Requirement:
Whenever an image turns up, omit it and return the remaining data exactly.

Items from a dataset:

• • •

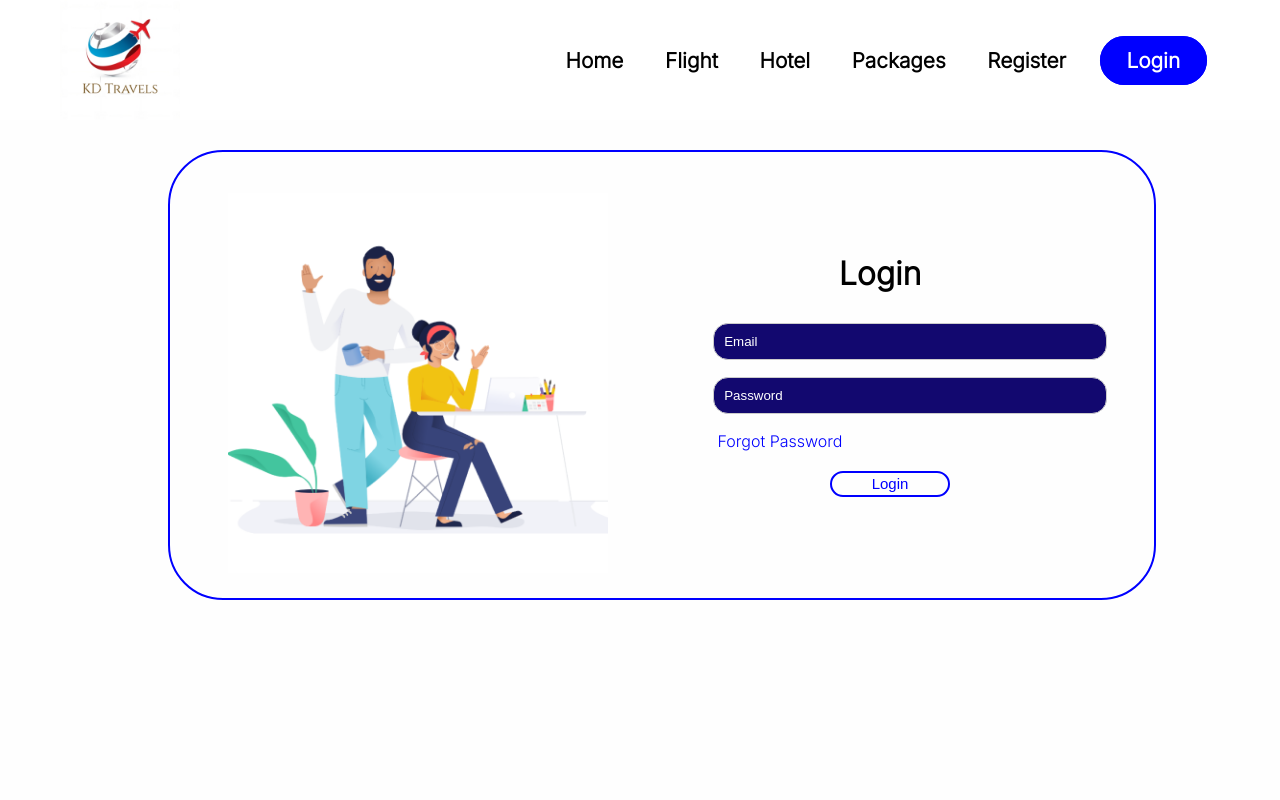
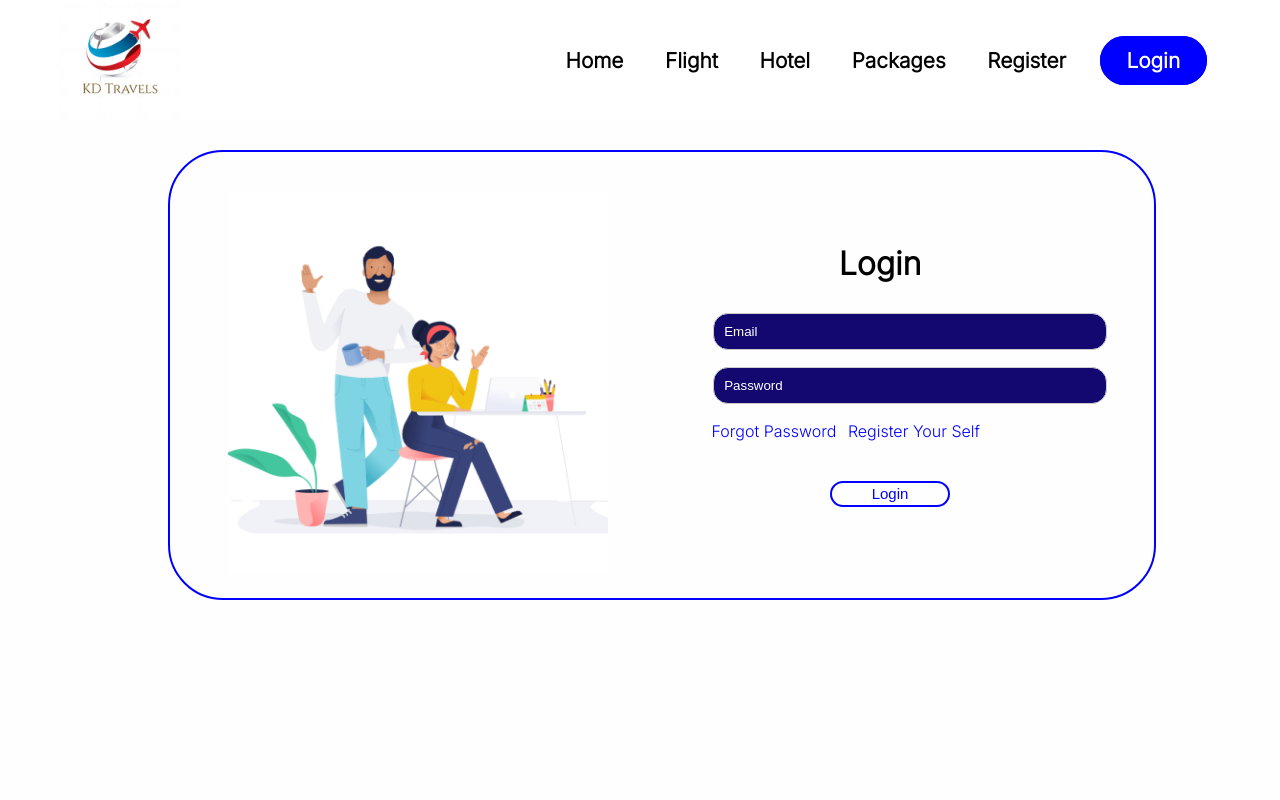
Before and after one commit to Dhruvil234/KD-Fronted, a React (Vite) app: page /Login in a window 1280 px wide. Shown: the top 800 px of the page. Built offline with nearby package versions, Linux system fonts and the light colour scheme; a web font is replaced by a local one.

Commit message:
register your self add in login

```diff
--- a/src/components/Navbar.css
+++ b/src/components/Navbar.css
@@ -130,7 +130,16 @@ li a.login.active {
     /* box-sizing: border-box; */
 }
 .forgotPasswordLink {
-    margin-right: 220px;
+    width:280px;
+    margin-left:60px;
+    height:40px;
+    display:flex;
+}
+.navforgotpassword{
+    width:140px;
+}
+.navregister{
+    width:140px;
 }
 .loginButton {
     width:120px;
--- a/src/components/pages/AdminPage.jsx
+++ b/src/components/pages/AdminPage.jsx
@@ -7,7 +7,8 @@ import { useLocation } from "react-router-dom";
 export const AdminPage = () => {
   const [selectedOption, setSelectedOption] = useState("");
   const [showTable, setShowTable] = useState(true);
-  const [tableData, setTableData] = useState([]);
+  const [selectedbookedflights,setselectedbookedflight] = useState("")
+  // const [showbookedflights,setshowbookedflights] = useState(true)
 
   const navigate = useNavigate();
   const location = useLocation();
@@ -21,6 +22,10 @@ export const AdminPage = () => {
     setSelectedOption(option);
     setShowTable(true);
   };
+  const handlebookedflights = (option) => {
+    setselectedbookedflight(option);
+
+  }
 
   const handleDelete = () => {
     const isConfirmed = window.confirm("This flight data will be deleted");
@@ -107,6 +112,14 @@ export const AdminPage = () => {
       );
     }
   };
+  const bookedflighttable = () =>{
+    if (selectedbookedflights === "bookedflight") {
+      return (
+      <>
+          <h1>Booked Flights</h1>
+      </>
+    )}
+  }
 
   return (
     <>
@@ -125,15 +138,12 @@ export const AdminPage = () => {
                   marginBottom: "25px",
                 }}
               />
-            </NavLink>{" "}
+            </NavLink>
             <li>
               <button
                 type="submit"
-                className={`adminflight ${
-                  selectedOption === "flight" ? "selectedOption" : ""
-                }`}
-                onClick={() => handleOptionClick("flight")}
-              >
+                className={`adminflight ${selectedOption === "flight" ? "selectedOption" : ""}`}
+                onClick={() => handleOptionClick("flight")}>
                 Flight
               </button>
             </li>
@@ -153,13 +163,17 @@ export const AdminPage = () => {
               </button>
             </li>
             <li>
-              <button type="submit" className="adminbookedflights">
+              <button type="submit"
+              // className="adminbookedflights"
+              className={`${selectedbookedflights === "bookedflight" ? "selectedbookedflights" : ""}`}
+                onClick={() => handlebookedflights ("bookedflight")}>
                 Booked Flight
               </button>
             </li>
           </ul>
         </div>
         <div className="adminmaininfo">{renderTable()}</div>
+        <div className="bookedflightsinfo">{bookedflighttable()}</div>
       </div>
       <hr style={{ borderColor: "blue" }} />
     </>
--- a/src/components/pages/Login.jsx
+++ b/src/components/pages/Login.jsx
@@ -106,10 +106,18 @@ const Login = () => {
             )}
 
           <div className='forgotPasswordLink'>
-            <NavLink to='/Forgot-password' style={{ color: 'blue', textDecoration: 'none' }}>
-              Forgot Password
-            </NavLink>
+            <div className='navforgotpassword'>
+                <NavLink to='/Forgot-password'  style={{ color: 'blue', textDecoration: 'none' }}>
+                  Forgot Password
+                </NavLink>
+            </div>
+            <div className='navregister'>
+                  <NavLink to='/Register'  style={{ color: 'blue', textDecoration: 'none' }}>
+                    Register Your Self
+                  </NavLink>
+            </div>
           </div>
+
           <button type='submit' className='loginButton'>
             Login
           </button>
```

• • •

Reply to the task:
Before and after one commit to Dhruvil234/KD-Fronted, a React (Vite) app: page /Login in a window 1280 px wide. Shown: the top 800 px of the page. Built offline with nearby package versions, Linux system fonts and the light colour scheme; a web font is replaced by a local one.

Commit message:
register your self add in login

```diff
--- a/src/components/Navbar.css
+++ b/src/components/Navbar.css
@@ -130,7 +130,16 @@ li a.login.active {
     /* box-sizing: border-box; */
 }
 .forgotPasswordLink {
-    margin-right: 220px;
+    width:280px;
+    margin-left:60px;
+    height:40px;
+    display:flex;
+}
+.navforgotpassword{
+    width:140px;
+}
+.navregister{
+    width:140px;
 }
 .loginButton {
     width:120px;
--- a/src/components/pages/AdminPage.jsx
+++ b/src/components/pages/AdminPage.jsx
@@ -7,7 +7,8 @@ import { useLocation } from "react-router-dom";
 export const AdminPage = () => {
   const [selectedOption, setSelectedOption] = useState("");
   const [showTable, setShowTable] = useState(true);
-  const [tableData, setTableData] = useState([]);
+  const [selectedbookedflights,setselectedbookedflight] = useState("")
+  // const [showbookedflights,setshowbookedflights] = useState(true)
 
   const navigate = useNavigate();
   const location = useLocation();
@@ -21,6 +22,10 @@ export const AdminPage = () => {
     setSelectedOption(option);
     setShowTable(true);
   };
+  const handlebookedflights = (option) => {
+    setselectedbookedflight(option);
+
+  }
 
   const handleDelete = () => {
     const isConfirmed = window.confirm("This flight data will be deleted");
@@ -107,6 +112,14 @@ export const AdminPage = () => {
       );
     }
   };
+  const bookedflighttable = () =>{
+    if (selectedbookedflights === "bookedflight") {
+      return (
+      <>
+          <h1>Booked Flights</h1>
+      </>
+    )}
+  }
 
   return (
     <>
@@ -125,15 +138,12 @@ export const AdminPage = () => {
                   marginBottom: "25px",
                 }}
               />
-            </NavLink>{" "}
+            </NavLink>
             <li>
               <button
                 type="submit"
-                className={`adminflight ${
-                  selectedOption === "flight" ? "selectedOption" : ""
-                }`}
-                onClick={() => handleOptionClick("flight")}
-              >
+                className={`adminflight ${selectedOption === "flight" ? "selectedOption" : ""}`}
+                onClick={() => handleOptionClick("flight")}>
                 Flight
               </button>
             </li>
@@ -153,13 +163,17 @@ export const AdminPage = () => {
               </button>
             </li>
             <li>
-              <button type="submit" className="adminbookedflights">
+              <button type="submit"
+              // className="adminbookedflights"
+              className={`${selectedbookedflights === "bookedflight" ? "selectedbookedflights" : ""}`}
+                onClick={() => handlebookedflights ("bookedflight")}>
                 Booked Flight
               </button>
             </li>
           </ul>
         </div>
         <div className="adminmaininfo">{renderTable()}</div>
+        <div className="bookedflightsinfo">{bookedflighttable()}</div>
       </div>
       <hr style={{ borderColor: "blue" }} />
     </>
--- a/src/components/pages/Login.jsx
+++ b/src/components/pages/Login.jsx
@@ -106,10 +106,18 @@ const Login = () => {
             )}
 
           <div className='forgotPasswordLink'>
-            <NavLink to='/Forgot-password' style={{ color: 'blue', textDecoration: 'none' }}>
-              Forgot Password
-            </NavLink>
+            <div className='navforgotpassword'>
+                <NavLink to='/Forgot-password'  style={{ color: 'blue', textDecoration: 'none' }}>
+                  Forgot Password
+                </NavLink>
+            </div>
+            <div className='navregister'>
+                  <NavLink to='/Register'  style={{ color: 'blue', textDecoration: 'none' }}>
+                    Register Your Self
+                  </NavLink>
+            </div>
           </div>
+
           <button type='submit' className='loginButton'>
             Login
           </button>
```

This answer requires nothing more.